(b) Set down, next, in your minds that there are unsearchable riches in the work which Christ accomplished for us, when He lived on earth, died, and rose again. Truly and indeed, ‘He finished the work which His Father gave Him to do’ (John 17:4)—the work of atonement for sin, the work of reconciliation, the work of redemption, the work of satisfaction, the work of substitution as ‘the just for the unjust.’ . . .
(c) Set down, next, in your minds that there are unsearchable riches in the offices which Christ at this moment fills, as He lives for us at the right hand of God. He is at once our Mediator, our Advocate, our Priest, our Intercessor, our Shepherd, our Bishop, our Physician, our Captain, our King, our Master, our Head, our Forerunner, our Elder Brother, the Bridegroom of our souls. . . .

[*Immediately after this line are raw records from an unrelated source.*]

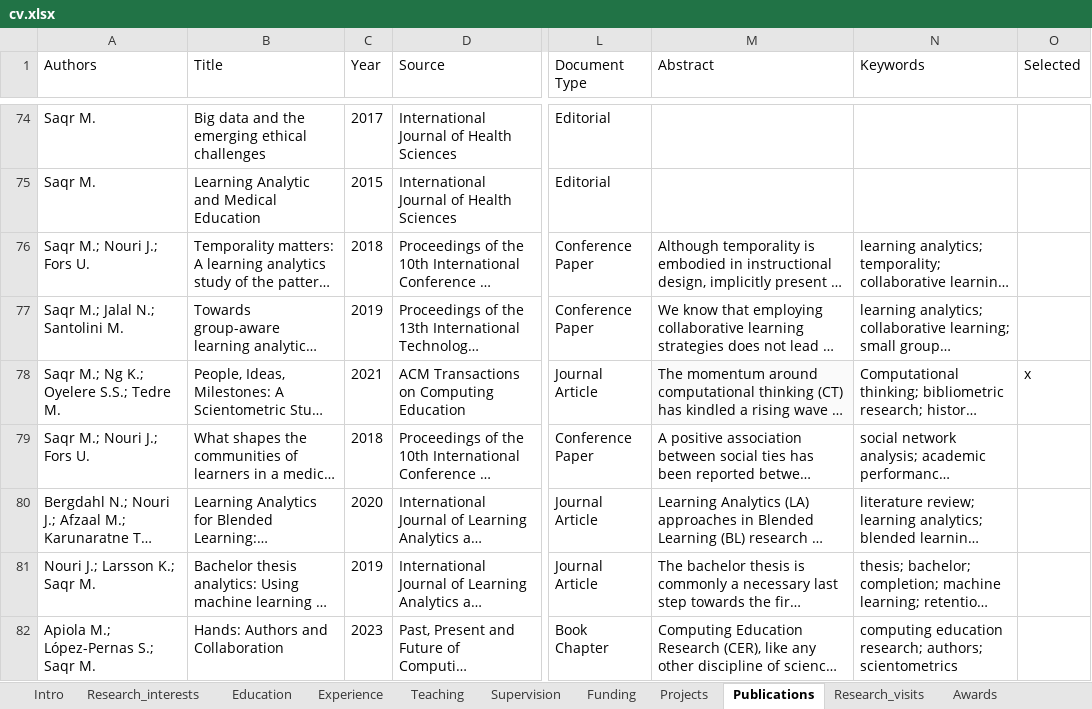
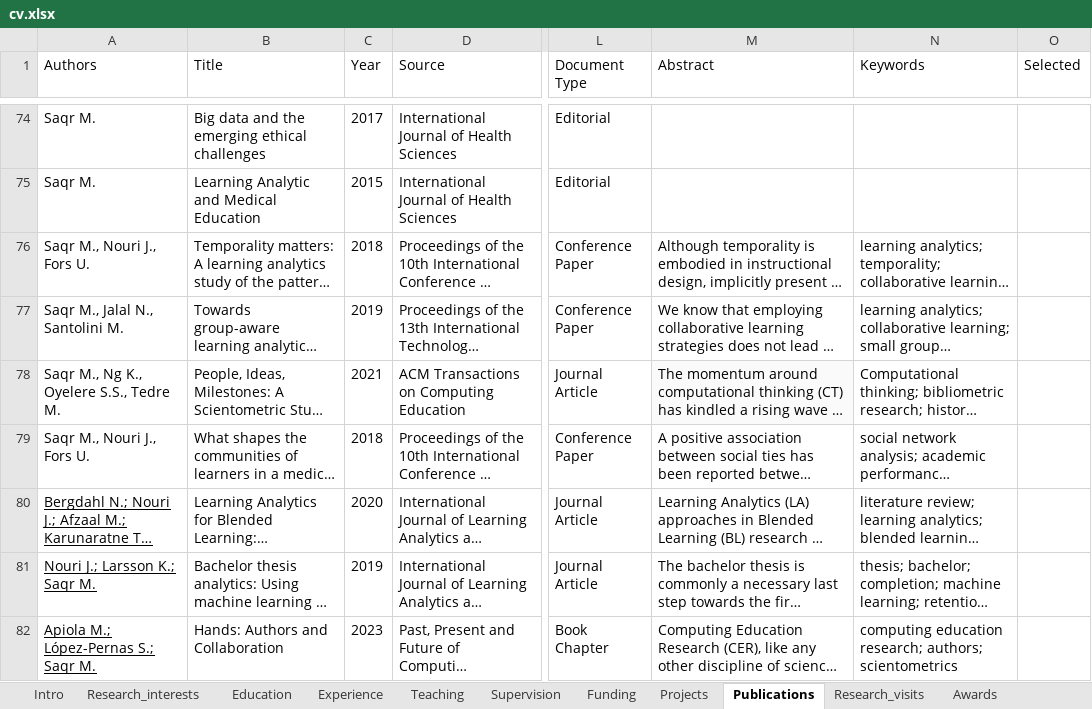
Before and after one commit to loxavia/loxavia.github.io, an Excel workbook: cv.xlsx, sheet Publications, drawn as a sheet; only a part is shown, gaps mark what is left out; long unchanged cells end in …; values as stored, in another font and other column widths than the file's, no borders; charts and pictures not drawn; the diff covers the shown part only; the diff names each change by its address in the sheet, - before the commit and + after, or states it on an @@ line.

```diff
--- a/cv.xlsx (sheet Publications)
+++ b/cv.xlsx (sheet Publications)
-A76 (Authors): Saqr M.; Nouri J.; Fors U.
+A76 (Authors): Saqr M., Nouri J., Fors U.
-A77 (Authors): Saqr M.; Jalal N.; Santolini M.
+A77 (Authors): Saqr M., Jalal N., Santolini M.
-A78 (Authors): Saqr M.; Ng K.; Oyelere S.S.; Tedre M.
+A78 (Authors): Saqr M., Ng K., Oyelere S.S., Tedre M.
-O78 (Selected): x
+O78 (Selected): (empty)
-A79 (Authors): Saqr M.; Nouri J.; Fors U.
+A79 (Authors): Saqr M., Nouri J., Fors U.
-A80:A82 underline: off
+A80:A82 underline: on
```
Also changed, not shown: 1 added row, 36 edited cells and cell formats elsewhere in this sheet, 5 other files.
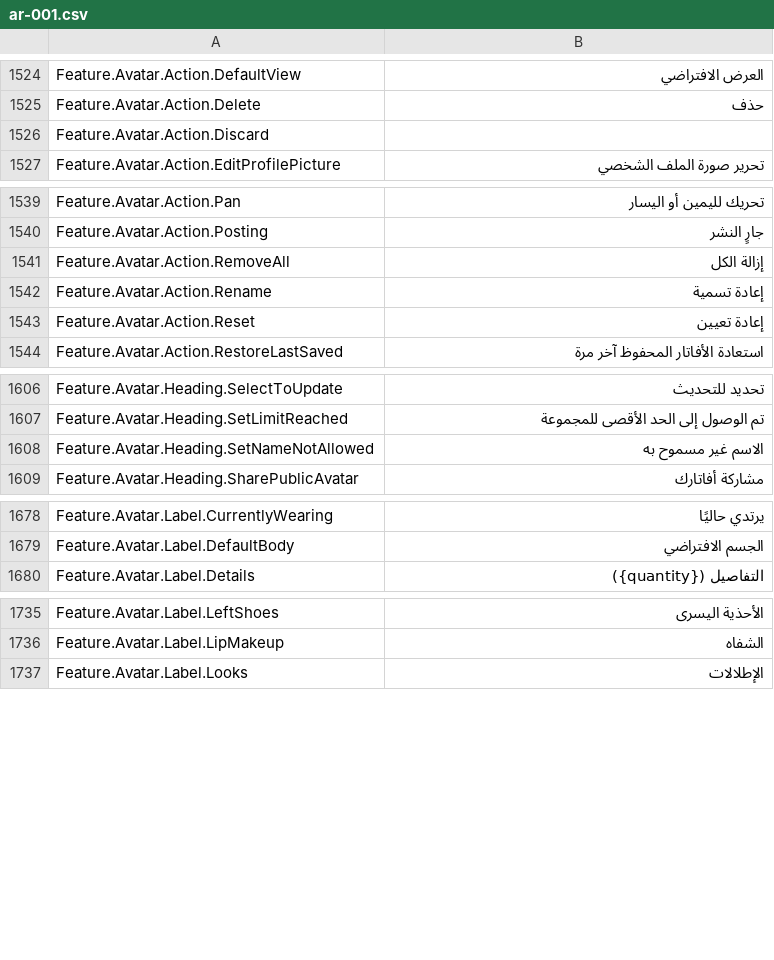
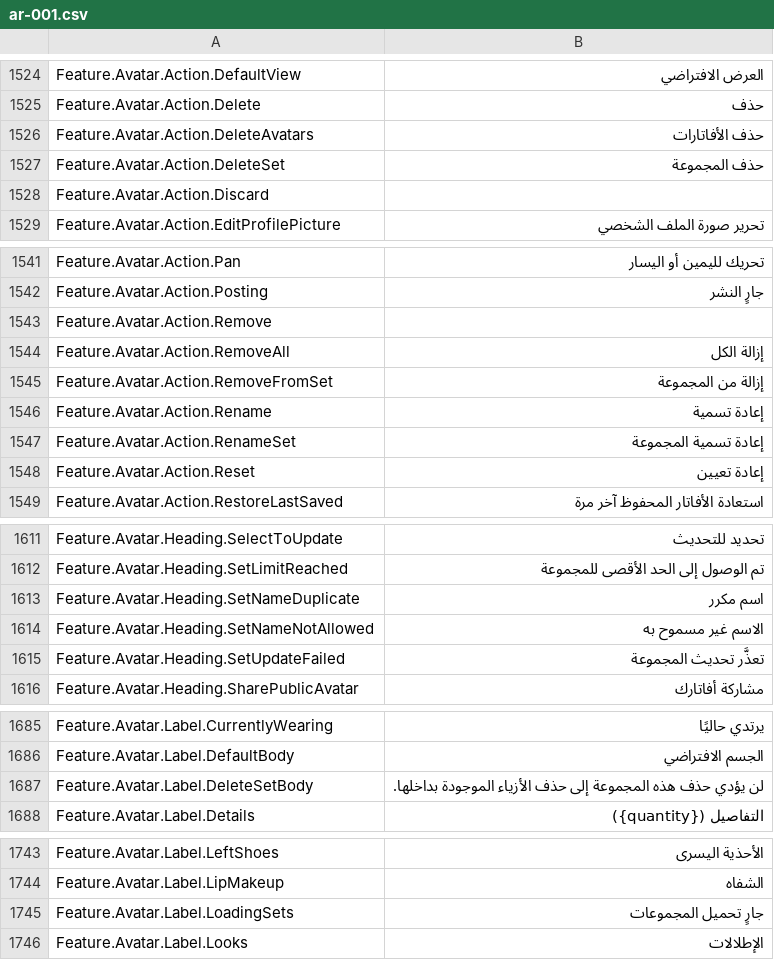
Before and after one commit to EliCauvert/Roblox-Datamining, a CSV file: UniversalApp/Locales/Common/ar-001.csv, drawn as a sheet; only a part is shown, gaps mark what is left out; the diff covers the shown part only.

Commit message:
UniversalApp (11916)

```diff
--- a/UniversalApp/Locales/Common/ar-001.csv
+++ b/UniversalApp/Locales/Common/ar-001.csv
@@ -1534,2 +1534,4 @@ Feature.Avatar.Action.DefaultView,العرض الافتراضي
 Feature.Avatar.Action.Delete,حذف
+Feature.Avatar.Action.DeleteAvatars,حذف الأفاتارات
+Feature.Avatar.Action.DeleteSet,حذف المجموعة
 Feature.Avatar.Action.Discard,
@@ -1549,4 +1551,7 @@ Feature.Avatar.Action.Pan,تحريك لليمين أو اليسار
 Feature.Avatar.Action.Posting,جارٍ النشر
+Feature.Avatar.Action.Remove,
 Feature.Avatar.Action.RemoveAll,إزالة الكل
+Feature.Avatar.Action.RemoveFromSet,إزالة من المجموعة
 Feature.Avatar.Action.Rename,إعادة تسمية
+Feature.Avatar.Action.RenameSet,إعادة تسمية المجموعة
 Feature.Avatar.Action.Reset,إعادة تعيين
@@ -1616,3 +1621,5 @@ Feature.Avatar.Heading.SelectToUpdate,تحديد للتحديث
 Feature.Avatar.Heading.SetLimitReached,تم الوصول إلى الحد الأقصى للمجموعة
+Feature.Avatar.Heading.SetNameDuplicate,اسم مكرر
 Feature.Avatar.Heading.SetNameNotAllowed,الاسم غير مسموح به
+Feature.Avatar.Heading.SetUpdateFailed,تعذَّر تحديث المجموعة
 Feature.Avatar.Heading.SharePublicAvatar,مشاركة أفاتارك
@@ -1688,2 +1695,3 @@ Feature.Avatar.Label.CurrentlyWearing,يرتدي حاليًا
 Feature.Avatar.Label.DefaultBody,الجسم الافتراضي
+Feature.Avatar.Label.DeleteSetBody,لن يؤدي حذف هذه المجموعة إلى حذف الأزياء الموجودة بداخلها.
 Feature.Avatar.Label.Details,التفاصيل ({quantity})
@@ -1745,2 +1753,3 @@ Feature.Avatar.Label.LeftShoes,الأحذية اليسرى
 Feature.Avatar.Label.LipMakeup,الشفاه
+Feature.Avatar.Label.LoadingSets,جارٍ تحميل المجموعات
 Feature.Avatar.Label.Looks,الإطلالات
```
Also changed, not shown: 9 added rows and 8 edited cells elsewhere in this file, UniversalApp/Locales/Common/hi-in.csv, UniversalApp/Locales/Common/id-id.csv, 20 other files.
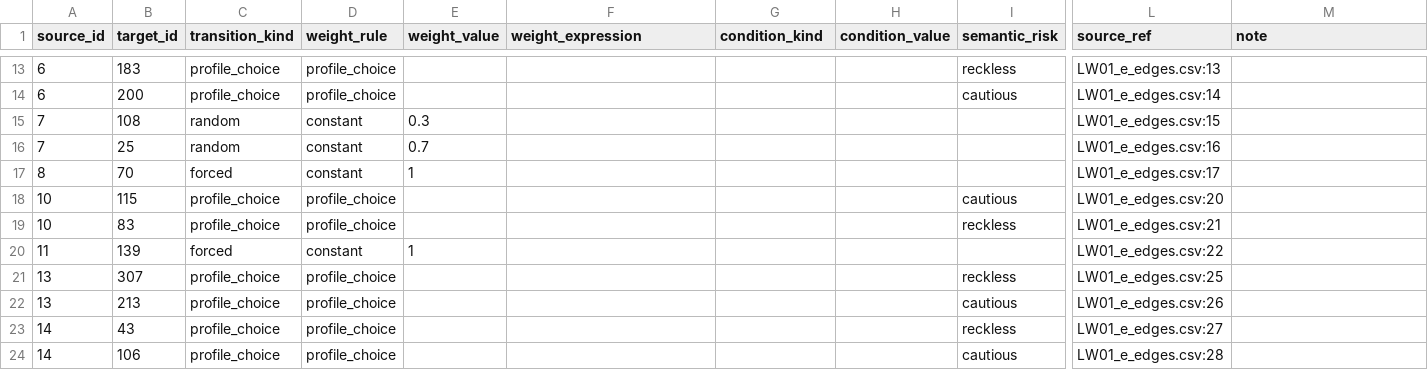
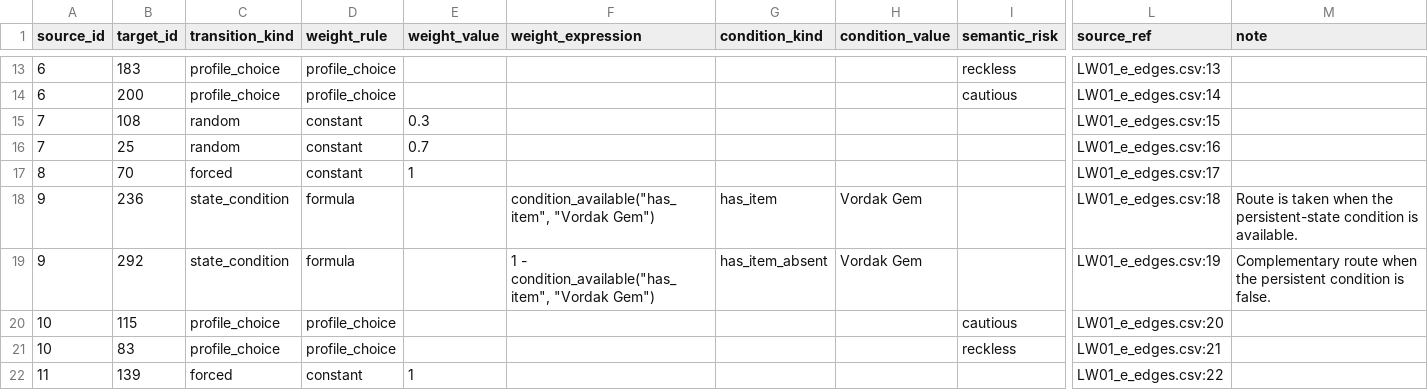
Before and after one commit to gguex/explore_interactive_fictions, a CSV file: data/processed/pregraph/LW01/auto_edges.csv, drawn as a sheet; only a part is shown, gaps mark what is left out; the shorter side is filled out with more unchanged rows; rows hold the shown columns only; the diff covers the shown part only; the diff names each change by its address in the sheet, - before the commit and + after, or states it on an @@ line.

```diff
--- a/data/processed/pregraph/LW01/auto_edges.csv
+++ b/data/processed/pregraph/LW01/auto_edges.csv
+row 18: 9 | 236 | state_condition | formula |  | condition_available("has_item", "Vordak Gem") | has_item | Vordak Gem |  | LW01_e_edges.csv:18 | Route is taken when the persistent-state condition is available.
+row 19: 9 | 292 | state_condition | formula |  | 1 - condition_available("has_item", "Vordak Gem") | has_item_absent | Vordak Gem |  | LW01_e_edges.csv:19 | Complementary route when the persistent condition is false.
```
Also changed, not shown: 6 added rows elsewhere in this file, data/processed/pregraph/LW01/review_queue.csv, 6 other files.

(d) Set down, next, in your minds that there are unsearchable riches in the names and titles which are applied to Christ in the Scriptures. . . . Think for a moment of such titles as the Lamb of God—the bread of life—the fountain of living waters—the light of the world—the door—the way—the vine—the rock—the corner stone—the Christian’s robe—the Christian’s altar. Think of all these names, I say, and consider how much they contain. To the careless, worldly man they are mere ‘words,’ and nothing more; but to the true Christian each title, if beaten out and developed, will be found to have within its bosom a wealth of blessed truth.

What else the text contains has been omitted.